Dataset entries.
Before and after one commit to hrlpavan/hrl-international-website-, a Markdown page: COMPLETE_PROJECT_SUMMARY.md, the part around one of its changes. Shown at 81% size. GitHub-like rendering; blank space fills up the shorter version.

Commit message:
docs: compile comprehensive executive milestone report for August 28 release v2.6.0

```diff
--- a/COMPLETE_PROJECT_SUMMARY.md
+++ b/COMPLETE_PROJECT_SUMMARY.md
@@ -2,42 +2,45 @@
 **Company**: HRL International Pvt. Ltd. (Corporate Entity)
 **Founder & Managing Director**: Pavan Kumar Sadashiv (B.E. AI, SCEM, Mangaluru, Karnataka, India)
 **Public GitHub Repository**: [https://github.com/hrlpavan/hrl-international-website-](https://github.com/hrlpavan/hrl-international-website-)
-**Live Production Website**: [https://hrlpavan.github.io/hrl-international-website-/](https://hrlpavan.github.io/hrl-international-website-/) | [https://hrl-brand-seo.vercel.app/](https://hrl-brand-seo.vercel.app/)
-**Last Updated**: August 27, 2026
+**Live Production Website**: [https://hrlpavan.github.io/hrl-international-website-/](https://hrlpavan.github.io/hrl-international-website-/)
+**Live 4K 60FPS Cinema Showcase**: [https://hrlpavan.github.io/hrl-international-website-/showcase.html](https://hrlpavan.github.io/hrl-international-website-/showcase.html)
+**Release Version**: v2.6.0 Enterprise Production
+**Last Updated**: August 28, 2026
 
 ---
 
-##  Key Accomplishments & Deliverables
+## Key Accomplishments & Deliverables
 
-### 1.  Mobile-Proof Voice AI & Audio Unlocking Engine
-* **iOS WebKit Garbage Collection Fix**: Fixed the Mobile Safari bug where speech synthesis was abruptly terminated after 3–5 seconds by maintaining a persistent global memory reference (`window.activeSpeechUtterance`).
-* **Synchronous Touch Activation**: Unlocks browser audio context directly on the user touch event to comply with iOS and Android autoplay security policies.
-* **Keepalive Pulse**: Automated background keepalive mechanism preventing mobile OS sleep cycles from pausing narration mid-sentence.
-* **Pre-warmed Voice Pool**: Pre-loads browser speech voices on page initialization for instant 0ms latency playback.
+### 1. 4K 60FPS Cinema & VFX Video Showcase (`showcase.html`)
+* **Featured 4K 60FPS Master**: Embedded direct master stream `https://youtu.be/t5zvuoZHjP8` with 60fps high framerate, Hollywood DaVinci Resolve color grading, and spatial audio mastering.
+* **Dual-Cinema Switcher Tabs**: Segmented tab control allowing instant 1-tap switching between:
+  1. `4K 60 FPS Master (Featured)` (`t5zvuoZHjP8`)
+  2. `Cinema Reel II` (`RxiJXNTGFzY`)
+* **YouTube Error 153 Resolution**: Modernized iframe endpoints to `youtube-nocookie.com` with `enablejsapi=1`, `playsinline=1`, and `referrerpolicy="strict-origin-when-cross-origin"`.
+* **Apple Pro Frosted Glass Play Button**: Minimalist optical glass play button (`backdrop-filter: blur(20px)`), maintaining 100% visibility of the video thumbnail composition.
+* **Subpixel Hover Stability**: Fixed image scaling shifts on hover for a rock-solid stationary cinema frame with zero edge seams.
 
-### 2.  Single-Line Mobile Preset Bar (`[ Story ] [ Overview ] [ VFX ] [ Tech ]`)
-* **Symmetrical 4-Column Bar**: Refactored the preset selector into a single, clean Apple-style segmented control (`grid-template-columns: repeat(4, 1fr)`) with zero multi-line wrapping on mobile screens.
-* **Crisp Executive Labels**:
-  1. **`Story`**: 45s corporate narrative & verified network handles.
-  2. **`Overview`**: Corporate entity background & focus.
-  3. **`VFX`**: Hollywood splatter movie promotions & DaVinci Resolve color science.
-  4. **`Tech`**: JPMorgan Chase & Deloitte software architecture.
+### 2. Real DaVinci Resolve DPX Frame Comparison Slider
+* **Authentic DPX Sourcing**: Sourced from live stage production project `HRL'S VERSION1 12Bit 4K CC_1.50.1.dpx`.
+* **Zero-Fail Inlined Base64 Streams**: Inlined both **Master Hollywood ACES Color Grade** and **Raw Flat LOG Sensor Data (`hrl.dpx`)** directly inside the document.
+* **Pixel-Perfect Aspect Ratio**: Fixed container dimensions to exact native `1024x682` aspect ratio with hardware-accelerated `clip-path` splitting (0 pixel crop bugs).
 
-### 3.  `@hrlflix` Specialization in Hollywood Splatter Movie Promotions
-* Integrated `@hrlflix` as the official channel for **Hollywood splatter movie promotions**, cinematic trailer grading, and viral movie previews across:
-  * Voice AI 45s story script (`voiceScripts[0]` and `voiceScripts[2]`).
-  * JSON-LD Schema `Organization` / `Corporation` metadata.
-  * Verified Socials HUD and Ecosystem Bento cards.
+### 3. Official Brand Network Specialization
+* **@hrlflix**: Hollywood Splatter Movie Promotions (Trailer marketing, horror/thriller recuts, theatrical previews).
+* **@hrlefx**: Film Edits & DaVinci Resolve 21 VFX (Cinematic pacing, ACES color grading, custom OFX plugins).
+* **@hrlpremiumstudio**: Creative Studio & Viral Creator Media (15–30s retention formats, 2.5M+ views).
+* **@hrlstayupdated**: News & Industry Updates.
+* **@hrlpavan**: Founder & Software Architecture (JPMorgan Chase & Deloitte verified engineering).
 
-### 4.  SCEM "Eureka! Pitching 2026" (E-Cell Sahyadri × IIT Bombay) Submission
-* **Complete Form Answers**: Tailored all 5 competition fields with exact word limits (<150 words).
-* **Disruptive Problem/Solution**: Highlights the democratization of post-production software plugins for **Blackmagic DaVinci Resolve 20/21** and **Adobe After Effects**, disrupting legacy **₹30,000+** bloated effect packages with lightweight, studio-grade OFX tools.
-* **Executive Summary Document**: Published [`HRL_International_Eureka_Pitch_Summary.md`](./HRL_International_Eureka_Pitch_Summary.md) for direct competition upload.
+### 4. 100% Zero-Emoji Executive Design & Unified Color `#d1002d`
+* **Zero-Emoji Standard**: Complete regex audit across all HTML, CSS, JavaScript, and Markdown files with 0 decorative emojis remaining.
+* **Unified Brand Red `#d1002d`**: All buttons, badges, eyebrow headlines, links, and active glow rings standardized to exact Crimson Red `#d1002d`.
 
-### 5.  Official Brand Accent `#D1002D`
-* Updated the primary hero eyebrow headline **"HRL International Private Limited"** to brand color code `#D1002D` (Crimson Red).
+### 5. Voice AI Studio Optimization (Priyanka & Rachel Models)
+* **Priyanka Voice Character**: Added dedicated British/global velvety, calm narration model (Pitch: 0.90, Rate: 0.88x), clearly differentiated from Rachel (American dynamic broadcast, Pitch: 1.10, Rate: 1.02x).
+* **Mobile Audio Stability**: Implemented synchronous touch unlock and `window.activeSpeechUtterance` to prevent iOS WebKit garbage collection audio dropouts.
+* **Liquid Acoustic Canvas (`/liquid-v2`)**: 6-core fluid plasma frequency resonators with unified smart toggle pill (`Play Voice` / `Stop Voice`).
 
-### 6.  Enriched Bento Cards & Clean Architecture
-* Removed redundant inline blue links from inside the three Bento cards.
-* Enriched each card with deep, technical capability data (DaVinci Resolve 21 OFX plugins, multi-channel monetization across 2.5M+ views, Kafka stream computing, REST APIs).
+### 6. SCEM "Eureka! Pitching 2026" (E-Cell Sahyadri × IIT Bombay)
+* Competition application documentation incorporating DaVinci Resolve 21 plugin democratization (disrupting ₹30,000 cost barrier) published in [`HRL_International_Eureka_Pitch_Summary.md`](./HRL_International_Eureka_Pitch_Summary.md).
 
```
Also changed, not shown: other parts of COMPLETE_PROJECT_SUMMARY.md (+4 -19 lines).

AIM OF THE TASK. If a line contains the word "Crimson", it counts; please state how many such lines the records above have, and nothing more.

TASK RESULT. 2